Many years ago a book on the Folk-Tales of the Eskimo was published, and the editor of The Academy (Dr. Appleton) told one of his minions to send it to me for revision. By mischance it was sent to an eminent expert in Political Economy, who, never suspecting any error, took the book for the text of an interesting essay on the economics of "the blameless Hyperboreans."
Mr. Dayrell's "Folk Stories from Southern Nigeria" appeal to the anthropologist within me, no less than to the lover of what children and older people call "Fairy Tales." The stories are full of mentions of strange institutions, as well as of rare adventures. I may be permitted to offer some running notes and comments on this mass of African curiosities from the crowded lumber-room of the native mind.
I. The Tortoise with a Pretty Daughter.—The story, like the tales of the dark native tribes of Australia, rises from that state of fancy by which man draws (at least for purposes of fiction) no line between himself and the lower animals.
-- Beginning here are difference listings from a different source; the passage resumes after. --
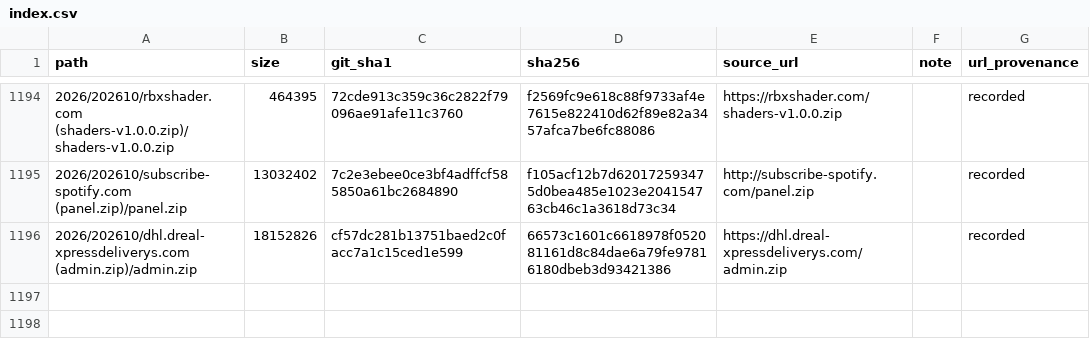
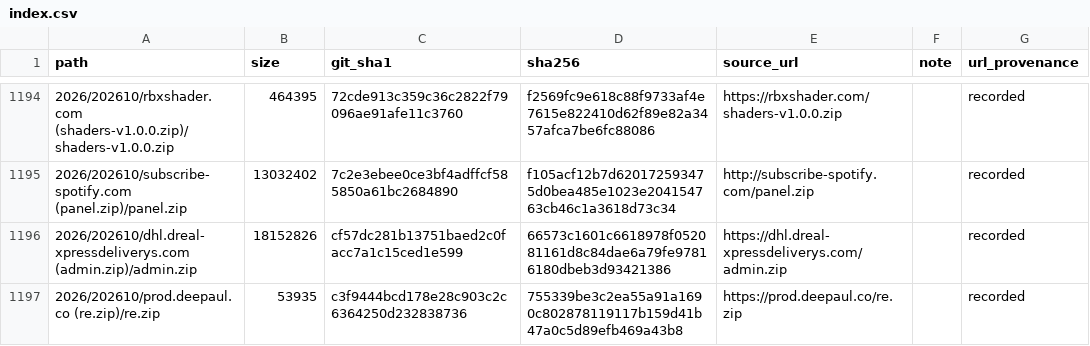
Before and after one commit to 0xDanielLopez/phishing_kits, a CSV file: index.csv, drawn as a sheet; only a part is shown, gaps mark what is left out; the diff names each change by its address in the sheet, - before the commit and + after, or states it on an @@ line.

```diff
--- a/index.csv
+++ b/index.csv
+row 1197: 2026/202610/prod.deepaul.co (re.zip)/re.zip | 53935 | c3f9444bcd178e28c903c2c6364250d232838736 | 755339be3c2ea55a91a1690c802878119117b159d41b47a0c5d89efb469a43b8 | https://prod.deepaul.co/re.zip |  | recorded
```
Also changed, not shown: 2 other files.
Why should not the fair heroine, Adet, daughter of the tortoise, be the daughter of human parents? The tale would be none the less interesting, and a good deal more credible to the mature intelligence. But the ancient fashion of animal parentage is presented. It may have originated, like the stories of the Australians, at a time when men were totemists, when every person had a bestial or vegetable "family-name," and when, to account for these hereditary names, stories of descent from a supernatural, bestial, primeval race were invented. In the fables of the world, speaking animals, human in all but outward aspect, are the characters. The fashion is universal among savages; it descends to the Buddha's jataka, or parables, to Æsop and La Fontaine. There could be no such fashion if fables had originated among civilised human beings.
The polity of the people who tell this story seems to be despotic. The king makes a law that any girl prettier than the prince's fifty wives shall be put to death, with her parents. Who is to be the Paris, and give the fatal apple to the most fair? Obviously the prince is the Paris. He falls in love with Miss Tortoise, guided to her as he is by the bird who is "entranced with her beauty." In this tribe, as in Homer's time, the lover offers a bride-price to the father of the girl. In Homer cattle are the current medium; in Nigeria pieces of cloth and brass rods are (or were) the currency. Observe the queen's interest in an affair of true love. Though she knows that her son's life is endangered by his honourable passion, she adds to the bride-price out of her privy purse. It is "a long courting"; four years pass, while pretty Adet is "ower young to marry yet." The king is very angry when the news of this breach of the royal marriage Act first comes to his ears. He summons the whole of his subjects, his throne, a stone, is set out in the market-place, and Adet is brought before him. He sees and is conquered.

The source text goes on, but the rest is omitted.